“The standard of men’s football is higher, perhaps due to the stigma surrounding women in football until more recent years. However, I would say with the right systems set in place women’s football is beginning to vastly improve.”
If the fanbase is one of the key reasons why women’s sports are so vastly underrepresented, what can we do to get more women interested in the field?
Even now, as with many other things, women question whether they’re ‘allowed’ to watch and enjoy sports. Not only is it seen as a man’s hobby, but it seems impossible that women are allowed to enjoy a lot of things without having to justify their pleasure by offering a long list of extensive knowledge about the subject to anyone who asks.
If they don’t know ‘enough,’ they are accused of pretending to enjoy something for male attention. Women still struggle to exist without men thinking everything we do is for them and sport is no different.
Elise thinks this is the same for women on the pitch as well as off:
“Men earn respect the moment they say they are footballers whereas women are constantly questioned about the level they play at, if they make a living from playing at the top level and always being compared to the men’s game, even though they are completely different.”
But making a living from football is yet another hurdle that women have to overcome.
According to research from Sporting Intelligence, the average salary in the English Premier League can be up to 99 times higher than the top paid women’s counterparts.
On top of the extortionate pay gap between women’s and men’s football, Charlotte believes there are attitudes taken by those in the industry that do nothing to help ease the stigma:
“Certain referees speak to you in a patronising and disrespectful tone that they would never take with lads, both at uni level and Sunday league.”
For many women in football, payment isn’t a huge issue. It’s an industry that isn’t entered into without passion and drive, regardless of the pay. It’s an industry you have to enjoy being in before money comes into the question.
But with the obstacle of pay removed, shouldn’t women at least be offered the same level of respect and tolerance male footballers are granted, both off and on the pitch?

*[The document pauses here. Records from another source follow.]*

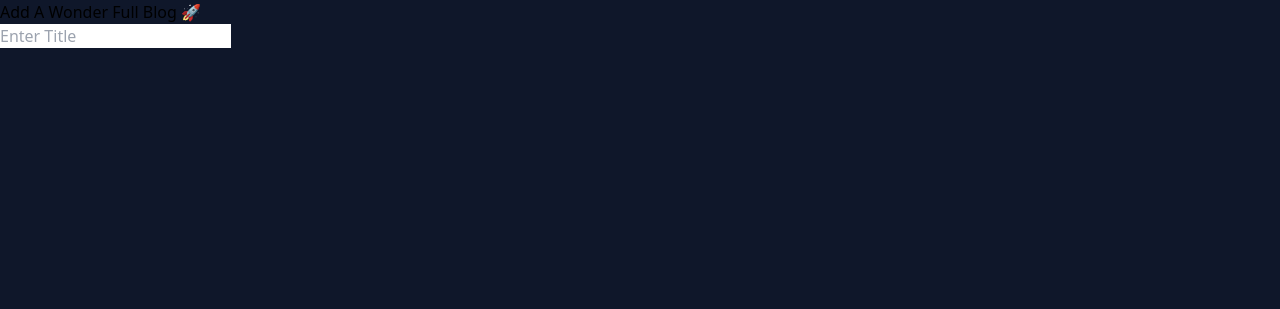
Repository: bittu-Patel/c-r-u-d.nextjs
Page: /blog/add
The author's editor kept a copy of each file at every save. The page is drawn from the files as they stood at one save, then again after a run of saves.
The browser window is 1280 px wide. The pictures show the whole page.
The project was rebuilt for these pictures with package versions that can differ from the ones it lists, and the page was loaded fresh each time. The framework's server and built-in components were replaced by stand-ins that run in the browser. Also part of the build but not shown: next.config.js.

Above is the page before, as saved 2023-09-18 15:01:45.

### app/blog/add/page.tsx
"use client";

import { Fragment } from "react";
import { Toaster } from "react-hot-toast";

const AddBlog = () => {
    return (
        <Fragment>
        <Toaster />
           <div className="w-full m-auto flex my-4">
            <div className="flex flex-col justify-center items-center m-auto">
                <p className="text-2xl text-slate-200 font-bold p-3">Add A Wonder Full Blog 🚀</p>
                <form>
                    <input placeholder="Enter Title" type="text" className="rounded-md px-4 py-2 my-2" />

                </form>
            </div>
           </div>
        </Fragment>
    );
};

export default AddBlog;

### app/globals.css
@tailwind base;
@tailwind components;
@tailwind utilities;

@layer base {
  body {
    @apply bg-slate-900;
  }
}

Loaded but not shown: app/layout.tsx (common file)

After the next 2 saves:
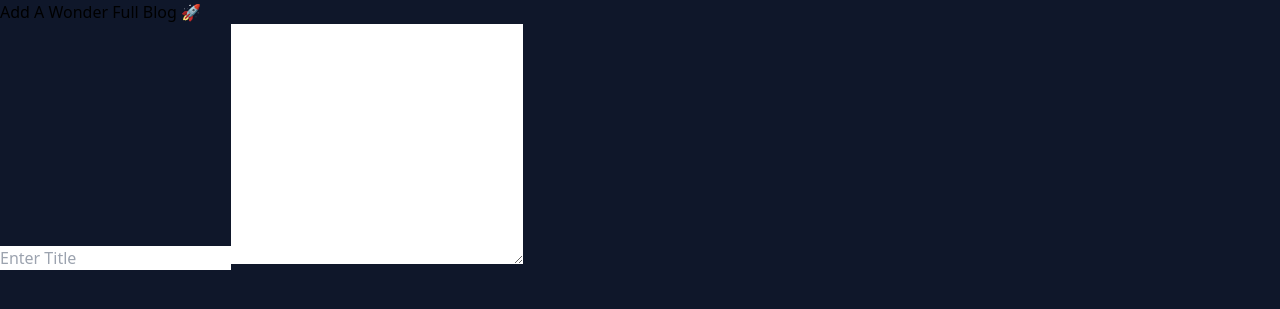
The 2 saves are shown as one change because they came seconds apart.
The last was saved 10 s later.
--- a/app/blog/add/page.tsx
+++ b/app/blog/add/page.tsx
@@ -12,7 +12,7 @@ const AddBlog = () => {
                 <p className="text-2xl text-slate-200 font-bold p-3">Add A Wonder Full Blog 🚀</p>
                 <form>
                     <input placeholder="Enter Title" type="text" className="rounded-md px-4 py-2 my-2" />
-
+                    <textarea name="" id="" cols="30" rows="10"></textarea>
                 </form>
             </div>
            </div>
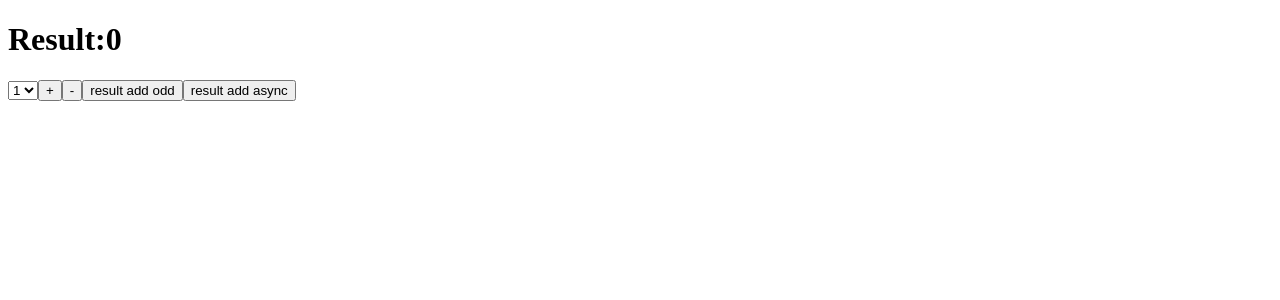
Repository: wenxi0504/React_redux220121
Page: / (app in redux_test/)
The author's editor kept a copy of each file at every save. The page is drawn from the files as they stood at one save, then again after the next save.
The browser window is 1280 px wide. The pictures show the whole page.
The project was rebuilt for these pictures with package versions that can differ from the ones it lists, and the page was loaded fresh each time.

Above is the page before, as saved 2022-01-21 23:35:26.

After the next save:
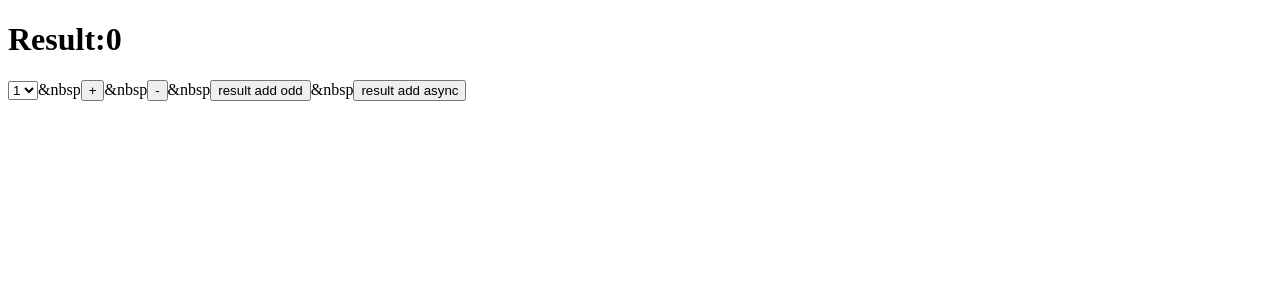
Saved 52 s later.
--- a/redux_test/src/component/Count/index.jsx
+++ b/redux_test/src/component/Count/index.jsx
@@ -8,10 +8,10 @@
         <option value="1">1</option>
         <option value="2">2</option>
         <option value="3">3</option>
-        </select>
-        <button>+</button>
-        <button>-</button>
-        <button>result add odd</button>
+        </select>&nbsp
+        <button>+</button>&nbsp
+        <button>-</button>&nbsp
+        <button>result add odd</button>&nbsp
         <button>result add async</button>
     </div>;
   }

“[Women’s football] needs to be its own sport.” Elise told me when I asked her how we can improve the treatment of women in the industry.
“What I mean by that is that it’s constantly compared to the men’s game. It’s hard for someone who’s never watched women’s football to not compare it to the men’s game. But if more people had a clear mind watching the game, understanding that women have different strengths, they’d begin to grasp how good women can actually be.”
Charlotte agrees. She told me that we need to bring more education to the physical differences between the women’s and men’s sports, and realise that football isn’t one size fits all:
“Figures from both the male and female sport need to open a conversation that is both reasonable and forward thinking regarding the physical differences between men and women in sport, rather than the usual patronising talk.”
Elise also thinks that safety, along with representation, is a key component in encouraging women to engage with sports:
“Women need to feel safer and more confident in a sports environment. Men are more likely to thrive in a competitive environment. I’m not saying women can’t thrive in that environment because they can, but if they saw more women advertised on the TV or social media then it would help women to believe that they can do it too.”
Regardless of the fact we still have a way to go when it comes to increasing coverage, awareness and involvement in women’s sports, we have come on leaps and bounds, especially in recent years. Elise has high hopes for the future:
“The improvements I’ve seen are incredible considering I’m at the start of my career… Being a professional 5 years ago meant that you still had to have a job. Players would train after work and play on weekends for little money. Now I live off my wage and the women’s game is only going in the right direction.”